■ **TASK DIRECTIONS**:
What you return must be exactly the lines from the beginning of the material through the line containing "Also changed, not shown: parts of 9", both included, and no pictures.
--- START ---
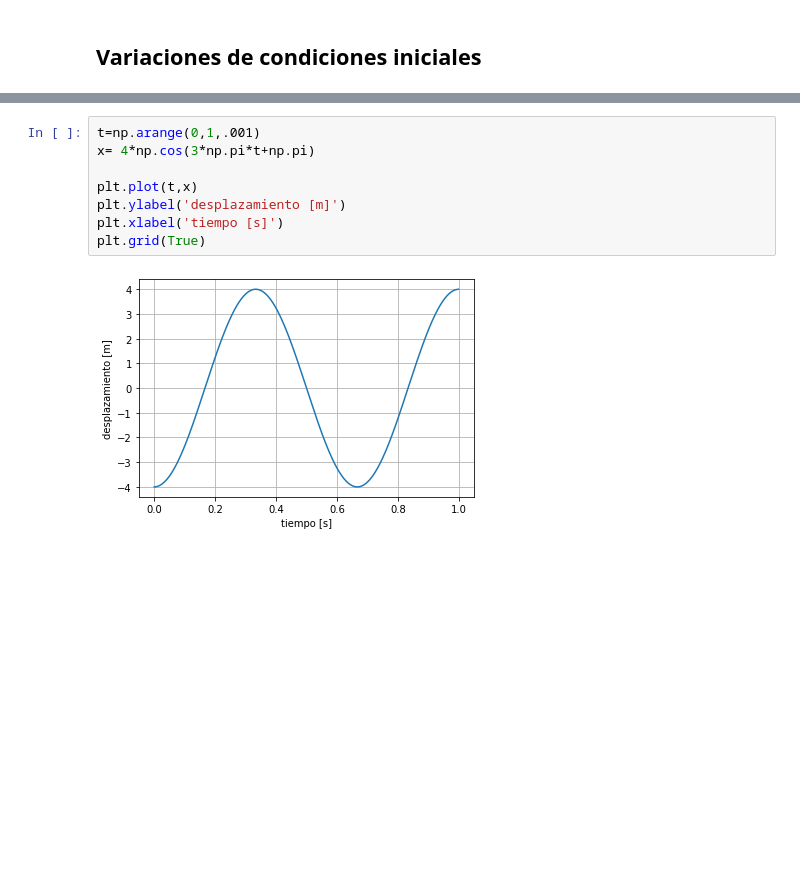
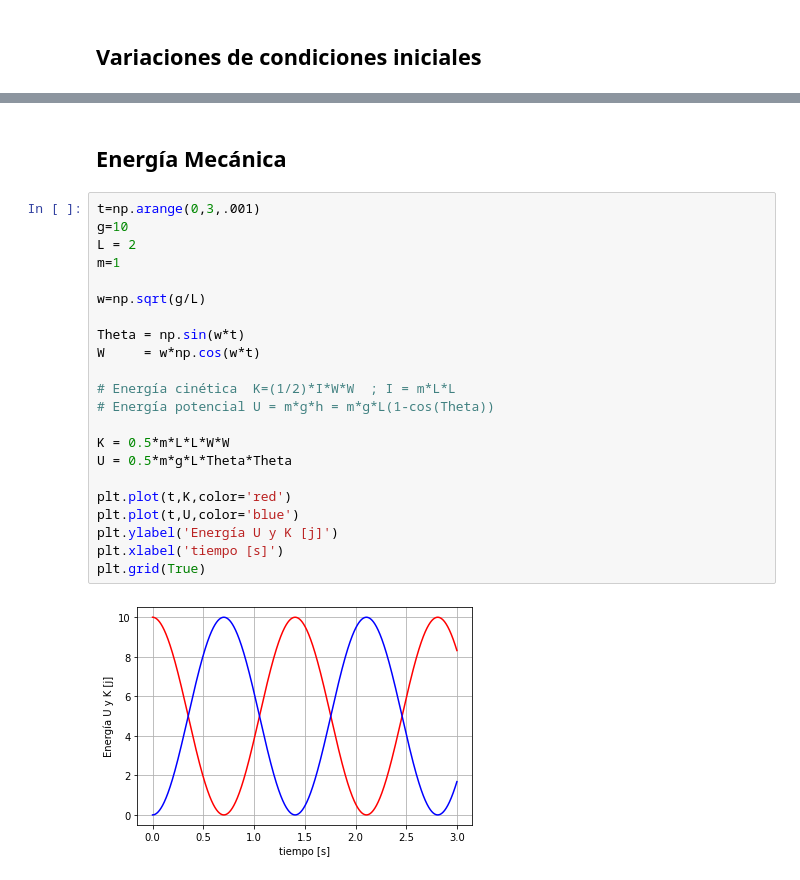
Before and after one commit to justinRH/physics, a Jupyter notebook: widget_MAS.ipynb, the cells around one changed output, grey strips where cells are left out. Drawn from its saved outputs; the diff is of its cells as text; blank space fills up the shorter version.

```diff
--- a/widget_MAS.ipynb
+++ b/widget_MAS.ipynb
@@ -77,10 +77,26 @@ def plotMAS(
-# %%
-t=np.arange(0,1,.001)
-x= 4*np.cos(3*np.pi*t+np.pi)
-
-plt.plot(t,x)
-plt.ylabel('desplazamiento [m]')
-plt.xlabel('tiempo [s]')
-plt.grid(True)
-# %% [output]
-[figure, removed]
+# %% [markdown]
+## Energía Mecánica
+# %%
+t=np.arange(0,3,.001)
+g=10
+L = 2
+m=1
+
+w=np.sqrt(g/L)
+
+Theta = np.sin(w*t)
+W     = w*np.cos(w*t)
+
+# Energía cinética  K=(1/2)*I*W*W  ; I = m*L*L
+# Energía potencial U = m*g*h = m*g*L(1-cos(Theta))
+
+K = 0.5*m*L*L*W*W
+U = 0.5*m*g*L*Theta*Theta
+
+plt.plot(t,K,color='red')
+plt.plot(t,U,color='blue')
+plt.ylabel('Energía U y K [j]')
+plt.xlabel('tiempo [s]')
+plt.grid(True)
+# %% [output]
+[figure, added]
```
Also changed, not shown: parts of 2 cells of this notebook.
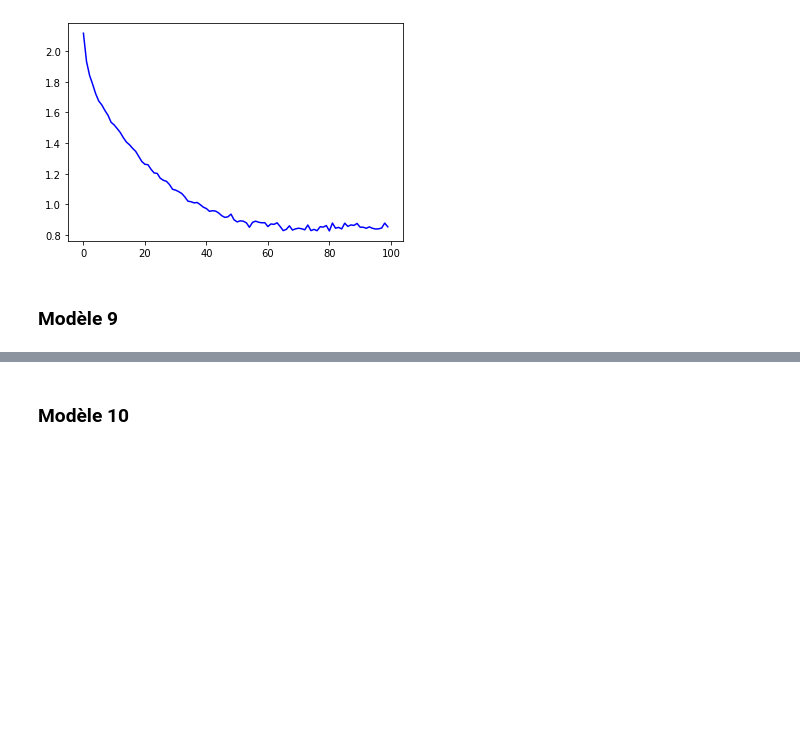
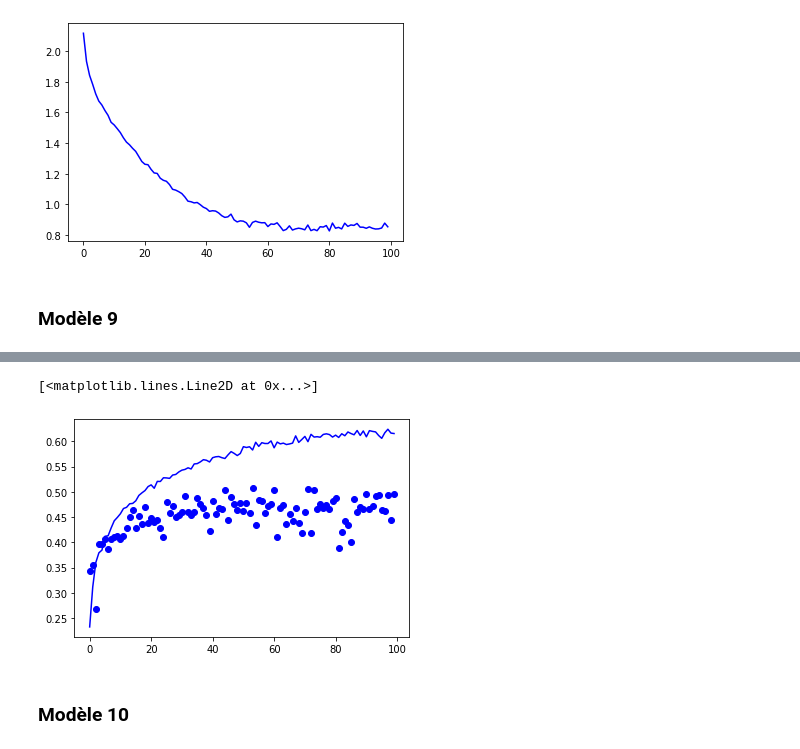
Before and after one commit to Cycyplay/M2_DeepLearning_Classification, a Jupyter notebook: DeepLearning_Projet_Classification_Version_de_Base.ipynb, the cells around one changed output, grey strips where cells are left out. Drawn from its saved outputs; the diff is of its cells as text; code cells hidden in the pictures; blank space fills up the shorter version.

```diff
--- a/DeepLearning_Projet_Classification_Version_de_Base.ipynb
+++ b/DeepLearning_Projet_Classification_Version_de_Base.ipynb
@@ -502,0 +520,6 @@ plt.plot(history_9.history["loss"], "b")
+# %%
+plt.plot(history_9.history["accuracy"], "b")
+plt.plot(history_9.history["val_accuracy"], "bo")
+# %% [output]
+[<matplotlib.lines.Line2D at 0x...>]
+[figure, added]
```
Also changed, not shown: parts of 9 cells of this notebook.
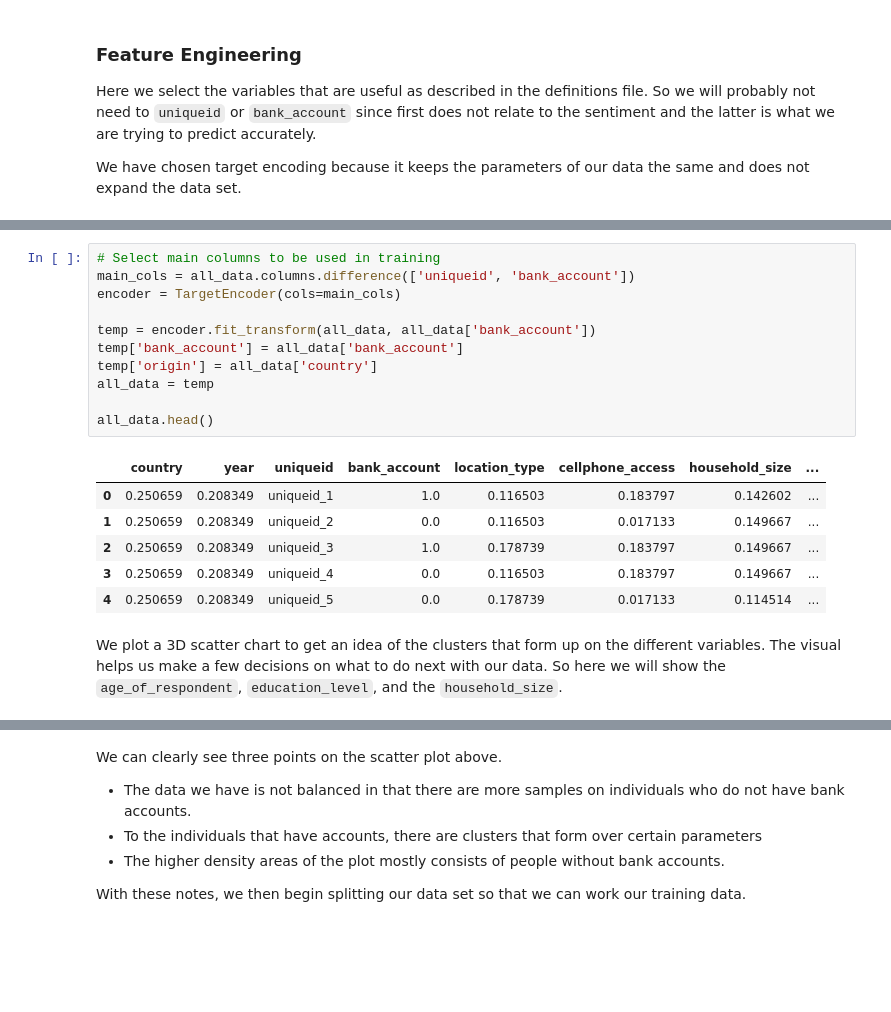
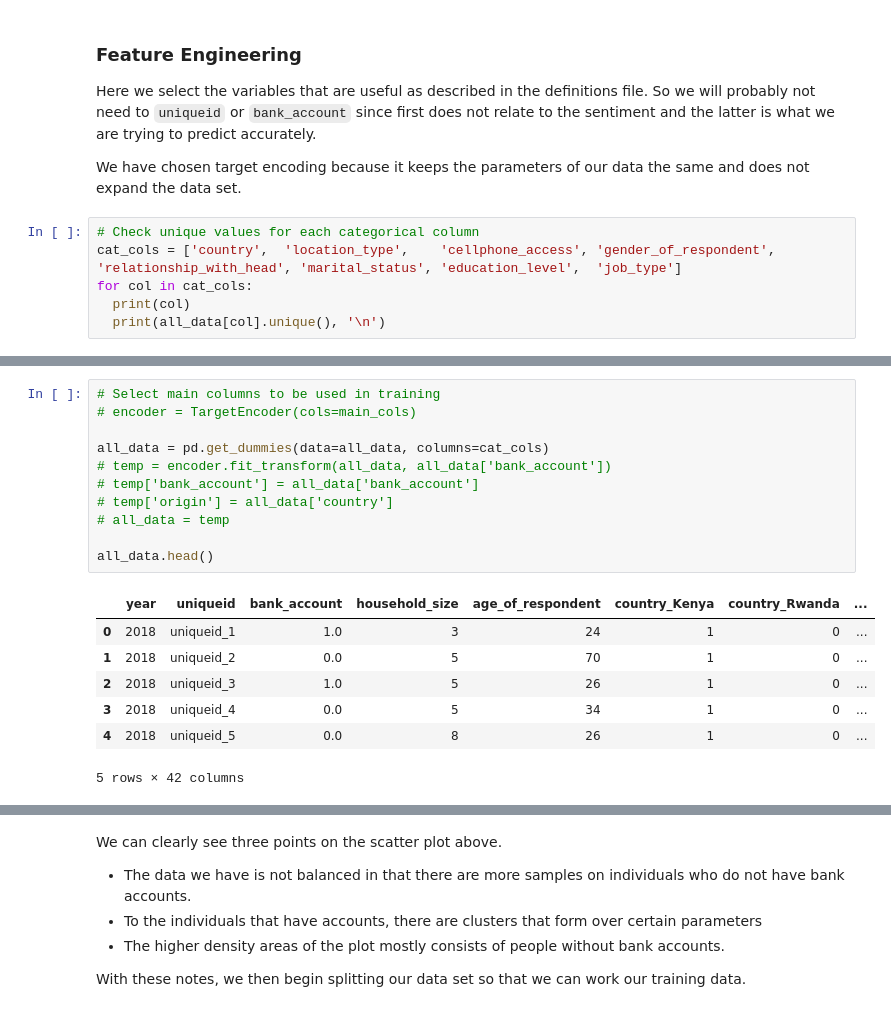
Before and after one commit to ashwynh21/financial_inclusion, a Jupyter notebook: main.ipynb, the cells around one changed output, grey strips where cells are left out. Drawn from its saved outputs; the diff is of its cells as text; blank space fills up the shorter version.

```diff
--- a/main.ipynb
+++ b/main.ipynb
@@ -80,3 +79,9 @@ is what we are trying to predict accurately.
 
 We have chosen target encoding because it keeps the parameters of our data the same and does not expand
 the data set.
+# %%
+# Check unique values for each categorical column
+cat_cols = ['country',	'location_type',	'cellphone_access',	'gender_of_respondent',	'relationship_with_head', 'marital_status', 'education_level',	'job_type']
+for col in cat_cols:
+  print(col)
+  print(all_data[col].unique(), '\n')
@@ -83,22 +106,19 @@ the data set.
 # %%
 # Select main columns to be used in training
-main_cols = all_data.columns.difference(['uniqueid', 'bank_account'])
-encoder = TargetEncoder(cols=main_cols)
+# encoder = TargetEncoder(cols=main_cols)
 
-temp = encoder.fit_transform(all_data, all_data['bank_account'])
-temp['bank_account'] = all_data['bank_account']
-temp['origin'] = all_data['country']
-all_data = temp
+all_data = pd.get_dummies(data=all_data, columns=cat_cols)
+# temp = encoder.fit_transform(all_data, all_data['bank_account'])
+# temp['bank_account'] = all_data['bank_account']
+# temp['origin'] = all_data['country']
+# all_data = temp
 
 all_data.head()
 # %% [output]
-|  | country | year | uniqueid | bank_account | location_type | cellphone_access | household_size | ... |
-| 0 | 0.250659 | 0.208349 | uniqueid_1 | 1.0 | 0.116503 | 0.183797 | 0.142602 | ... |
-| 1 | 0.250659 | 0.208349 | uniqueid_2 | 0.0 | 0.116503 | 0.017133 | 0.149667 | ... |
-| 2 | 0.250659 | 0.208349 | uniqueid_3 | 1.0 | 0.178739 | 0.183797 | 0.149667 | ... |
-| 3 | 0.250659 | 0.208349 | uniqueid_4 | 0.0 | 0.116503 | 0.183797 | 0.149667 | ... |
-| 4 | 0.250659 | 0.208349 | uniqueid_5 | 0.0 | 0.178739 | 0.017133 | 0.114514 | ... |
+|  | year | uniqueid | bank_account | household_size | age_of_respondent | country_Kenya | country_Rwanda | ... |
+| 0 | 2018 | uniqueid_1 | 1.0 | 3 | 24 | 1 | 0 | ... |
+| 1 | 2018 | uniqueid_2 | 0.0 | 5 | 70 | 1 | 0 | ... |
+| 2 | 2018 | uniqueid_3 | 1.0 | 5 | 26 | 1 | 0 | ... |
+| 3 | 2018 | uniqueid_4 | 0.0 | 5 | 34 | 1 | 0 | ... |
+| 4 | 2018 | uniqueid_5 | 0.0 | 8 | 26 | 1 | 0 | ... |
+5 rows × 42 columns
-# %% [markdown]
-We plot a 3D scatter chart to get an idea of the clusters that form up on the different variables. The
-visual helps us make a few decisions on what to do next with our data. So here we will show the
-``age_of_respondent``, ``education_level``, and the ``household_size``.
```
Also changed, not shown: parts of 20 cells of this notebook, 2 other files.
--- END ---
■ **ANSWER FOR THE TASK**:
Before and after one commit to justinRH/physics, a Jupyter notebook: widget_MAS.ipynb, the cells around one changed output, grey strips where cells are left out. Drawn from its saved outputs; the diff is of its cells as text; blank space fills up the shorter version.

```diff
--- a/widget_MAS.ipynb
+++ b/widget_MAS.ipynb
@@ -77,10 +77,26 @@ def plotMAS(
-# %%
-t=np.arange(0,1,.001)
-x= 4*np.cos(3*np.pi*t+np.pi)
-
-plt.plot(t,x)
-plt.ylabel('desplazamiento [m]')
-plt.xlabel('tiempo [s]')
-plt.grid(True)
-# %% [output]
-[figure, removed]
+# %% [markdown]
+## Energía Mecánica
+# %%
+t=np.arange(0,3,.001)
+g=10
+L = 2
+m=1
+
+w=np.sqrt(g/L)
+
+Theta = np.sin(w*t)
+W     = w*np.cos(w*t)
+
+# Energía cinética  K=(1/2)*I*W*W  ; I = m*L*L
+# Energía potencial U = m*g*h = m*g*L(1-cos(Theta))
+
+K = 0.5*m*L*L*W*W
+U = 0.5*m*g*L*Theta*Theta
+
+plt.plot(t,K,color='red')
+plt.plot(t,U,color='blue')
+plt.ylabel('Energía U y K [j]')
+plt.xlabel('tiempo [s]')
+plt.grid(True)
+# %% [output]
+[figure, added]
```
Also changed, not shown: parts of 2 cells of this notebook.
Before and after one commit to Cycyplay/M2_DeepLearning_Classification, a Jupyter notebook: DeepLearning_Projet_Classification_Version_de_Base.ipynb, the cells around one changed output, grey strips where cells are left out. Drawn from its saved outputs; the diff is of its cells as text; code cells hidden in the pictures; blank space fills up the shorter version.

```diff
--- a/DeepLearning_Projet_Classification_Version_de_Base.ipynb
+++ b/DeepLearning_Projet_Classification_Version_de_Base.ipynb
@@ -502,0 +520,6 @@ plt.plot(history_9.history["loss"], "b")
+# %%
+plt.plot(history_9.history["accuracy"], "b")
+plt.plot(history_9.history["val_accuracy"], "bo")
+# %% [output]
+[<matplotlib.lines.Line2D at 0x...>]
+[figure, added]
```
Also changed, not shown: parts of 9 cells of this notebook.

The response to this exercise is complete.